– Check against delivery –
I have the honour to speak on the behalf of the EU and its Member States. The Candidate Countries Turkey, the Republic of North Macedonia*, Montenegro*, Serbia* and Albania*, the country of the Stabilisation and Association Process and potential candidate Bosnia and Herzegovina, as well as the Ukraine and Republic of Moldova, align themselves with this statement.
Before my statement, I would like to convey sincere condolences to the families that lost loved ones in the tragic plane crash outside Tehran yesterday morning.
The EU welcomes Vietnam's choice of topic for today's Open Debate in the Security Council, entering the 75th anniversary of the United Nations Charter by focusing on the very foundation and raison d'être of our cooperation, namely the upholding of the Charter to maintain international peace and security.
For almost three quarters of a century, the UN Charter has not only served as the legal basis of this organisation but also as an enduring symbol of multilateral cooperation and the rules-based international order. Written at the end of the darkest days in the history of mankind, the Charter represented new hope for the peoples of the United Nations.
The United Nations Charter is as relevant and important today as it was when first signed. We live in an interconnected and rapidly changing world, and upholding agreed rules and norms is the only starting point we have for handling increasingly complex challenges.
So let me start out by underlining that the UN Charter – and the multilateral cooperation that it has established - has been a remarkable success. There has been a clear decline in violence and in the type of inter-state conflicts, that the Charter was designed to handle. There is no need to question that multilateralism and international law works. It works for all of us: countries that have military might and economic dominance, and the countries that do not. We all benefit. The Charter serves us all.
At the same time, we must recognise that new types of threats are on the rise: hybrid warfare, foreign interference and violent extremism. And fundamental, global developments – climate change, changing demography and disruptive technology – will keep producing new kinds of challenges to peace and security. We have to continue finding ways to prevent and handle these challenges; developing, strengthening and reforming the multilateral system. Our only point of departure for tackling complex, interconnected, global challenges is multilateral cooperation that binds us all. The United Nations Charter is at the very core of that.
While we live in an era of unprecedented quantity and range of multilateral structures, the multilateral system is also increasingly being challenged. New competition and tensions are undermining the multilateral system. Widely accepted treaties and agreements seem to be put into question. It has been argued that this is the result of a shift of power, and the seemingly powerlessness of multilateralism in the face of modern challenges. That the legitimacy of the multilateral system is vanishing, and that the ideals it represents are out of date.

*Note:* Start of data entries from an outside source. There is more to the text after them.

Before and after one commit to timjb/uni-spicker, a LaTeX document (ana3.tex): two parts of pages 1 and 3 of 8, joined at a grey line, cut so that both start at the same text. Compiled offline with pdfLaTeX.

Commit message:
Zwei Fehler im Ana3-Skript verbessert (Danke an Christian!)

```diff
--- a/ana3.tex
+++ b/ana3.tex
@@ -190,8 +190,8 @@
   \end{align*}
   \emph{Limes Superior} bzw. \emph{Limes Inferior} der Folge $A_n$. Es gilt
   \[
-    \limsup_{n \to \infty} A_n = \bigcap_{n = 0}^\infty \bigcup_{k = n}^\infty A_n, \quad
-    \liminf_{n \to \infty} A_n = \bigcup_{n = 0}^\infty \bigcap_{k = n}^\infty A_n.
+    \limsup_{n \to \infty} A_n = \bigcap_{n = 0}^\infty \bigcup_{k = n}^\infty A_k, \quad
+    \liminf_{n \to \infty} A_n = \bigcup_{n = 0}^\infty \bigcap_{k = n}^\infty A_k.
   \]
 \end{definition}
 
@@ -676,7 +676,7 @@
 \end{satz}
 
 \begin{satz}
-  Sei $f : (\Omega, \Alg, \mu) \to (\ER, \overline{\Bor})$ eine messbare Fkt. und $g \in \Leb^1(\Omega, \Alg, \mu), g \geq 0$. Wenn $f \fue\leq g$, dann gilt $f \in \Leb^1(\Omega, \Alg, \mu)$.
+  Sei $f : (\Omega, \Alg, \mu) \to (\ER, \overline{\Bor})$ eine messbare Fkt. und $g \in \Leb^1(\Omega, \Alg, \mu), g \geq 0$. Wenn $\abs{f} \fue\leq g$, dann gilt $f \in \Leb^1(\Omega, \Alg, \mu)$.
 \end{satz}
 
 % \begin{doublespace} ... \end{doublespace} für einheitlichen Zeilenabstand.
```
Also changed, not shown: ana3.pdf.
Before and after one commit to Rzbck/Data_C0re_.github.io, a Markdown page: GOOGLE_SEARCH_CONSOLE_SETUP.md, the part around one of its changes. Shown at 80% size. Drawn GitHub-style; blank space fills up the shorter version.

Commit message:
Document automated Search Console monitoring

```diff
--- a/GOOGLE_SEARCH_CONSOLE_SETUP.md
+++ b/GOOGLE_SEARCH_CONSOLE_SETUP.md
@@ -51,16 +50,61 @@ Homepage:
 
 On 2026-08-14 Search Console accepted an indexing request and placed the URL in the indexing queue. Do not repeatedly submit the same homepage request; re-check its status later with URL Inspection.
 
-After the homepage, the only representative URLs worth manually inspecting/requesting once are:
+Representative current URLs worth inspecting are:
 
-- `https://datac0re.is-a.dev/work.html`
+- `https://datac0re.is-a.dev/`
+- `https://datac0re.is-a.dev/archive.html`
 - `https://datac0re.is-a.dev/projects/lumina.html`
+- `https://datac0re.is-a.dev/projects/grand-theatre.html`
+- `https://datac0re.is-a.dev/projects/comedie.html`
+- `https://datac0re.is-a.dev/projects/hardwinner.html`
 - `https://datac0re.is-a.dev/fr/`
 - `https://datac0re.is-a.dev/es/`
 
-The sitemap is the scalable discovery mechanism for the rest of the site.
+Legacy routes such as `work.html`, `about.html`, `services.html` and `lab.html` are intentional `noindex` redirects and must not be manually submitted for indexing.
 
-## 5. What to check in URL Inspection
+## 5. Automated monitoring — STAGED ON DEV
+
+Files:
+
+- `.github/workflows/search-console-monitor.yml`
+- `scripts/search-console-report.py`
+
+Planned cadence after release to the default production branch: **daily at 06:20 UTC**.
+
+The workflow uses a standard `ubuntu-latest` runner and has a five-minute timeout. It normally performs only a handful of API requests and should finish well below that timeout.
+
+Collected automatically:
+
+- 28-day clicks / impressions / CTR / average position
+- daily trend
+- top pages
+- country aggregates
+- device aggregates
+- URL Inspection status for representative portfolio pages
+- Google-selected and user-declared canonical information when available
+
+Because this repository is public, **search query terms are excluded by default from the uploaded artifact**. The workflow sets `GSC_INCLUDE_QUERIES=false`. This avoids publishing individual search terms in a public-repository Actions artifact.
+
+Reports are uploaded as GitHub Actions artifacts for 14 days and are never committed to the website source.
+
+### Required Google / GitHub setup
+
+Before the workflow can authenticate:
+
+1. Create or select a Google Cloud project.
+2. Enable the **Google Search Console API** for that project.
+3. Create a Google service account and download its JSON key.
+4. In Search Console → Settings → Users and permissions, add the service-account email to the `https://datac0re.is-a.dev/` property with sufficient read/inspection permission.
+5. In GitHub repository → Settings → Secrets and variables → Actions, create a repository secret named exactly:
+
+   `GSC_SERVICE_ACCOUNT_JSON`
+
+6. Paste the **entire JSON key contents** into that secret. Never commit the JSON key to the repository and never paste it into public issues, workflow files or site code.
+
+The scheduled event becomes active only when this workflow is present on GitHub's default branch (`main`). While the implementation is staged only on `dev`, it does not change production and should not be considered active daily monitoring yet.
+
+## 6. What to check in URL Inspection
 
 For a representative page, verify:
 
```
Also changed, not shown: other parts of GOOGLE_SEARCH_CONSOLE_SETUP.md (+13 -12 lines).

But let's base our discussion here today on facts. Side-lining the multilateral system and returning to the rules that pre-date the UN Charter would bring us back to a situation that we – not least us Europeans – know all too well: chaos and violence. Because power is not a zero-sum game, and respect for the international, rules-based system, is in everybody's best interests.
The unfolding escalation in the Middle East is an extremely serious case in point. It could jeopardize regional security and strengthen global terrorism. The EU is deeply concerned about the latest increase of violent confrontations in Iraq, and underlines the need for de-escalation and dialogue – and for respecting Iraqi sovereignty. The only way forward is a regional political solution in line with international law. In this context, the EU attaches great importance to preserving the Joint Comprehensive Plan of Action (JCPoA) and to its full implementation. It is a fundamental element of the global nuclear non-proliferation architecture and crucial for the security of the region and of the world.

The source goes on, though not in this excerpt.